Look through the material below and return every line that contains "around".
Extracted material section start
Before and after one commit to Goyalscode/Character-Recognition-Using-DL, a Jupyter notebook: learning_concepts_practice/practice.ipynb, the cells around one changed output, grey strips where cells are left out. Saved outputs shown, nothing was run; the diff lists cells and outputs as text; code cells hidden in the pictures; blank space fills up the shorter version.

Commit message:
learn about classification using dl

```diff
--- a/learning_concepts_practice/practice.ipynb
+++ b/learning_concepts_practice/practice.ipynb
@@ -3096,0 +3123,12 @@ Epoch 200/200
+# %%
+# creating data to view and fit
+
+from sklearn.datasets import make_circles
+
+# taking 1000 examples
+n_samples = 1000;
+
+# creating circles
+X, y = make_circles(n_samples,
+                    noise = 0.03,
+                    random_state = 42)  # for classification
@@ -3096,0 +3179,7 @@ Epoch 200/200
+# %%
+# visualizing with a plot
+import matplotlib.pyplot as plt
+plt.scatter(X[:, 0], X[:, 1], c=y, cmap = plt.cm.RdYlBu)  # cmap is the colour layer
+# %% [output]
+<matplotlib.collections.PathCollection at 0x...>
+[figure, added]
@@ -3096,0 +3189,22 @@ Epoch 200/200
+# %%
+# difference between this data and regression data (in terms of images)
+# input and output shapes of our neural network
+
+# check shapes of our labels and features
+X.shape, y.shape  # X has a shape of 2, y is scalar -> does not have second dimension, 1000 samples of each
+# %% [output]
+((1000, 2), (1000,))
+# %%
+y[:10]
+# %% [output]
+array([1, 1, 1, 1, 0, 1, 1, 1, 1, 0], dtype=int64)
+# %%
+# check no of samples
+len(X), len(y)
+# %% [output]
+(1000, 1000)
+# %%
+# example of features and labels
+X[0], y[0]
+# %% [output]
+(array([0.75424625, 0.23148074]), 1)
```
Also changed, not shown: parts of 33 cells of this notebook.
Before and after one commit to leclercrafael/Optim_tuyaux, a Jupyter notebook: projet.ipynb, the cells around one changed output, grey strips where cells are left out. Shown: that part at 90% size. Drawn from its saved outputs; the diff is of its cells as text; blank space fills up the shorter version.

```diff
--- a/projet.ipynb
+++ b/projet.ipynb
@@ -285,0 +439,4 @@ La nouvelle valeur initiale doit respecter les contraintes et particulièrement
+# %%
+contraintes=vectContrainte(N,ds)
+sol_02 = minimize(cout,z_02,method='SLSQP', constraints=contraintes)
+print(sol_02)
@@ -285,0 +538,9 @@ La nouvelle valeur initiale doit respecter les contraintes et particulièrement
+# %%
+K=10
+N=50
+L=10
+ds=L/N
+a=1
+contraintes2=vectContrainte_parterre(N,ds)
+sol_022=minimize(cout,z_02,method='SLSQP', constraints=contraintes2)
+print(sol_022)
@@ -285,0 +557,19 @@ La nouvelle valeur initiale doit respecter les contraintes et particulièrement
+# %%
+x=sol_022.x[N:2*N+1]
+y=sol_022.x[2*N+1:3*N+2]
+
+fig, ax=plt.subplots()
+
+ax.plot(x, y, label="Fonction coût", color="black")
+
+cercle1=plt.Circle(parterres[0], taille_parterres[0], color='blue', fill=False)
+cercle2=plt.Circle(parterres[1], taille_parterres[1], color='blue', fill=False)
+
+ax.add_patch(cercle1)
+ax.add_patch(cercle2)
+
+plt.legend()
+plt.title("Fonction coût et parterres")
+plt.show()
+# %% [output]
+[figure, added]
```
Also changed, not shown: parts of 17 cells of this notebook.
Extracted material section end
● **Your solution**
Before and after one commit to Goyalscode/Character-Recognition-Using-DL, a Jupyter notebook: learning_concepts_practice/practice.ipynb, the cells around one changed output, grey strips where cells are left out. Saved outputs shown, nothing was run; the diff lists cells and outputs as text; code cells hidden in the pictures; blank space fills up the shorter version.
Before and after one commit to leclercrafael/Optim_tuyaux, a Jupyter notebook: projet.ipynb, the cells around one changed output, grey strips where cells are left out. Shown: that part at 90% size. Drawn from its saved outputs; the diff is of its cells as text; blank space fills up the shorter version.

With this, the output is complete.